“You can’t tell your mum the streets are full of psychos and it’s pure fluke you get home alive every night”
Strewth – Gary Owen’s Killology is a challenging watch – both structurally in its non-linear format and emotionally in its subject matter. Killology is a new gaming experience in which you score more points for the more ‘creative’ ways in which you torture and kill people and Owen’s play looks at the consequences of its success on Paul, who made it, and on father and son Alan and Davey.
As in his previous play here Violence and Son, Owen is very much concerned with father and son relationships and the way in which they are revealed and reshaped here is one of the more fascinating aspects of Killology. The relationships and inter-relationships between these men and unseen others in their lives are richly drawn and deeply moving as layer upon layer of guilt and revenge play out.

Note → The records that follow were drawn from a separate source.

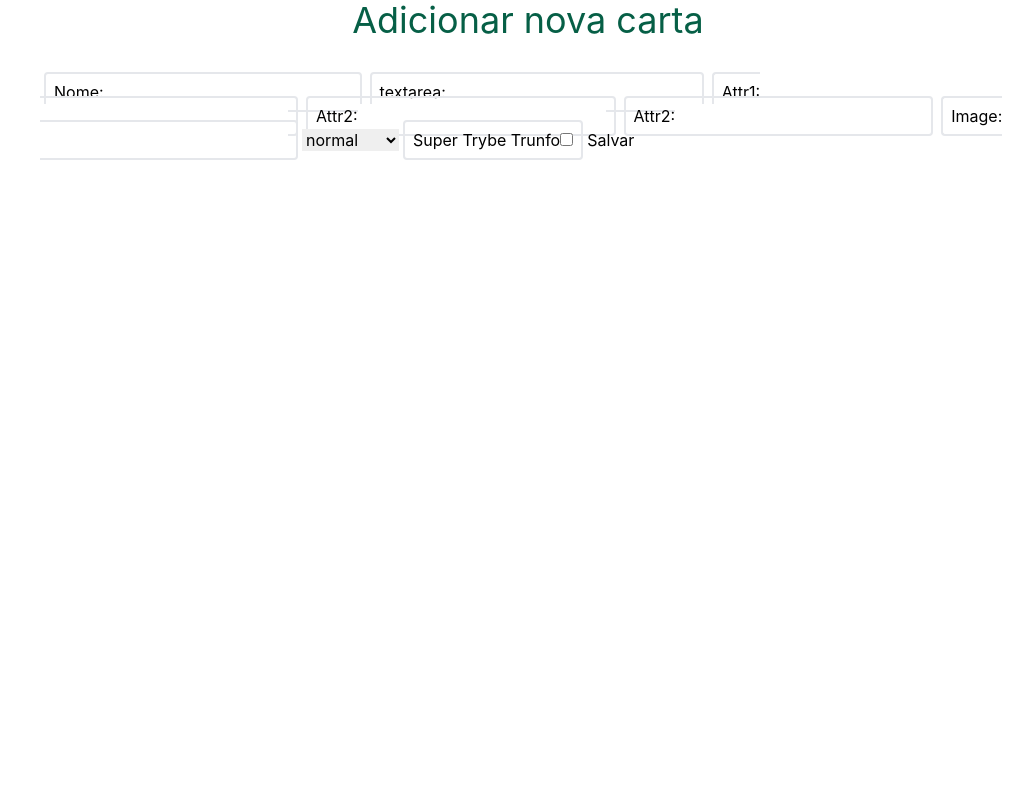
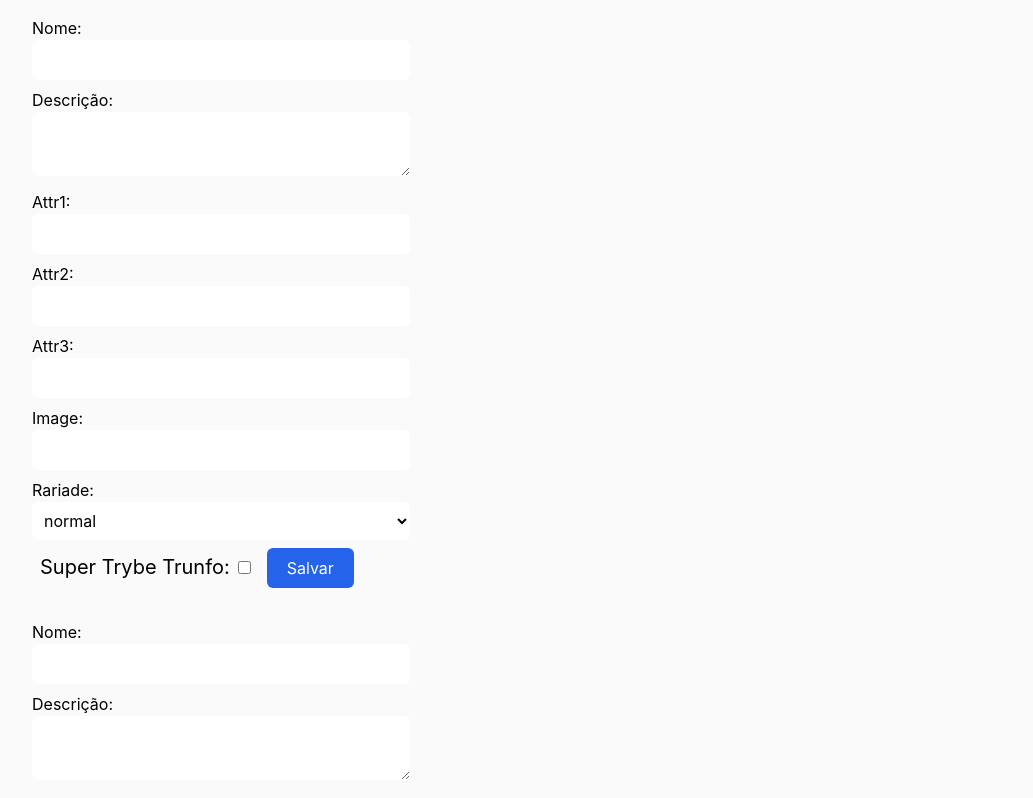
Before and after one commit to blmarquess/Game-Trunfo, a React (Create React App) app: page / in a window 1280 px wide. Shown: the top 798 px of the page, without its empty margins (112-1145 px from the left). Built offline with nearby package versions, Linux system fonts and the light colour scheme.

Commit message:
Requirement 1 and 2 done

```diff
--- a/src/App.js
+++ b/src/App.js
@@ -1,13 +1,30 @@
 import React from 'react';
 import Form from './components/Form';
-import Title from './components/utils/Title';
 
 export default class App extends React.Component {
   render() {
     return (
-      <div>
-        <Title />
-        <Form />
+      <div className="felx w-4/5 m-auto">
+        <div className="w-2/5">
+          <Form
+            className="text-gray-700"
+            cardName=""
+            cardDescription=""
+            cardAttr1=""
+            cardAttr2=""
+            cardAttr3=""
+            cardImage=""
+            cardRare=""
+            cardTrunfo=""
+            hasTrunfo=""
+            isSaveButtonDisabled=""
+            onInputChange=""
+            onSaveButtonClick=""
+          />
+        </div>
+        <div className="w-2/5">
+          <Form />
+        </div>
       </div>
     );
   }
--- a/src/components/Form.jsx
+++ b/src/components/Form.jsx
@@ -1,6 +1,5 @@
 import React from 'react';
 import PropTypes from 'prop-types';
-import InputCard from './utils/InputCard';
 
 export default class Form extends React.Component {
   render() {
@@ -13,58 +12,91 @@ export default class Form extends React.Component {
       cardImage,
       cardRare,
       cardTrunfo,
-      // hasTrunfo,
+      hasTrunfo,
       isSaveButtonDisabled,
       onInputChange,
       onSaveButtonClick,
     } = this.props;
 
     return (
-      <form className="flex-col w-4/5 m-auto flex-wrap mt-4 mb-4 p-6">
-        <InputCard
-          campo="Nome:"
+      <form className="flex-col p-4">
+        <label htmlFor="cardName">
+          Nome:
+          <input
+            className="p-2 w-full rounded-md bg-white mb-2"
+            id="cardName"
+            name="cardName"
             value={ cardName }
             data-testid="name-input"
             type="text"
             onChange={ onInputChange }
           />
-        <InputCard
-          campo="textarea:"
-          type="textarea"
+        </label>
+        <label htmlFor="cardDescription">
+          Descrição:
+          <textarea
+            className="p-2 w-full rounded-md bg-white mb-2"
+            id="cardDescription"
+            name="cardDescription"
             value={ cardDescription }
             onChange={ onInputChange }
             data-testid="description-input"
           />
-        <InputCard
-          campo="Attr1:"
+        </label>
+        <label htmlFor="Attr1">
+          Attr1:
+          <input
+            className="p-2 w-full rounded-md bg-white mb-2"
+            id="Attr1:"
+            name="Attr1:"
             value={ cardAttr1 }
             onChange={ onInputChange }
             data-testid="attr1-input"
             type="number"
           />
-        <InputCard
-          campo="Attr2:"
+        </label>
+        <label htmlFor="Attr2">
+          Attr2:
+          <input
+            className="p-2 w-full rounded-md bg-white mb-2"
+            id="Attr2"
+            name="Attr2"
             value={ cardAttr2 }
             onChange={ onInputChange }
             data-testid="attr2-input"
             type="number"
           />
-        <InputCard
-          campo="Attr2:"
+        </label>
+        <label htmlFor="Attr3">
+          Attr3:
+          <input
+            className="p-2 w-full rounded-md bg-white mb-2"
+            id="Attr3"
+            name="Attr3"
             value={ cardAttr3 }
             onChange={ onInputChange }
             data-testid="attr3-input"
             type="number"
           />
-        <InputCard
-          campo="Image:"
+        </label>
+        <label htmlFor="image">
+          Image:
+          <input
+            className="p-2 w-full rounded-md bg-white mb-2"
+            id="image"
+            name="image"
             value={ cardImage }
             onChange={ onInputChange }
             data-testid="image-input"
             type="text"
           />
-
+        </label>
+        <label htmlFor="opt">
+          Rariade:
           <select
+            className="p-2 w-full rounded-md bg-white mb-2"
+            id="opt"
+            name="opt"
             value={ cardRare }
             data-testid="rare-input"
             onChange={ onInputChange }
@@ -73,19 +105,27 @@ export default class Form extends React.Component {
             <option>raro</option>
             <option>muito raro</option>
           </select>
+        </label>
 
-        <InputCard
-          campo="Super Trybe Trunfo"
+        <label htmlFor="trunfo" className="text-xl p-2 w-full">
+          Super Trybe Trunfo:
+          <input
+            className="p-1 rounded-md bg-white m-2"
+            id="trunfo"
+            name="trunfo"
             type="checkbox"
             data-testid="trunfo-input"
             onChange={ onInputChange }
             checked={ cardTrunfo }
           />
+        </label>
 
         <button
+          className="px-5 py-2 rounded-md bg-blue-600 text-white"
           onClick={ onSaveButtonClick }
           disabled={ isSaveButtonDisabled }
           data-testid="save-button"
+          name="save-button"
           type="button"
           value={ isSaveButtonDisabled }
         >
@@ -105,7 +145,7 @@ Form.propTypes = {
   cardImage: PropTypes.string.isRequired,
   cardRare: PropTypes.string.isRequired,
   cardTrunfo: PropTypes.bool.isRequired,
-  // hasTrunfo: PropTypes.bool.isRequired,
+  hasTrunfo: PropTypes.bool.isRequired,
   isSaveButtonDisabled: PropTypes.bool.isRequired,
   onInputChange: PropTypes.func.isRequired,
   onSaveButtonClick: PropTypes.func.isRequired,
--- a/src/components/utils/CardTipe.jsx
+++ /dev/null
@@ -1,12 +0,0 @@
-import React from "react";
-
-export default () => (
-  <select
-    value={ cardRare }
-    data-testid="rare-input"
-  >
-    <option>normal</option>
-    <option>raro</option>
-    <option>muito raro</option>
-  </select>
-);
--- a/src/components/utils/InputCard.jsx
+++ /dev/null
@@ -1,26 +0,0 @@
-import React from 'react';
-import PropTypes from 'prop-types';
-
-export default class InputCard extends React.Component {
-  render() {
-    const { value, testid, type, campo } = this.props;
-    return (
-      <label htmlFor={ value } className="p-2 border-2 rounded m-1">
-        { campo }
-        <input
-          value={ value }
-          data-testid={ testid }
-          type={ type }
-          id={ value }
-        />
-      </label>
-    );
-  }
-}
-
-InputCard.propTypes = {
-  value: PropTypes.string.isRequired,
-  testid: PropTypes.string.isRequired,
-  type: PropTypes.string.isRequired,
-  campo: PropTypes.string.isRequired,
-};
--- a/src/components/utils/Title.jsx
+++ /dev/null
@@ -1,7 +0,0 @@
-import React from 'react';
-
-export default () => (
-  <div className="text-4xl text-center text-green-800">
-    <h1>Adicionar nova carta</h1>
-  </div>
-);
--- a/src/index.css
+++ b/src/index.css
@@ -9,6 +9,7 @@ body {
     sans-serif;
   -webkit-font-smoothing: antialiased;
   -moz-osx-font-smoothing: grayscale;
+  background: #FAFAFA;
 }
 
 code {
```
Lines whose indentation alone changed are shown as unchanged.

It’s a difficult play to say much about that doesn’t spoil or under-represent Rachel O’Riordan’s production, it’s one to be experienced for yourself. To be unnerved by Sam Jones’ sound design, to be drawn into Gary McCann’s set, to be mesmerised by Richard Mylan’s emotionally stunted Paul, Seán Gleeson’s vengeful father, Sion Daniel Young’s searching Davey.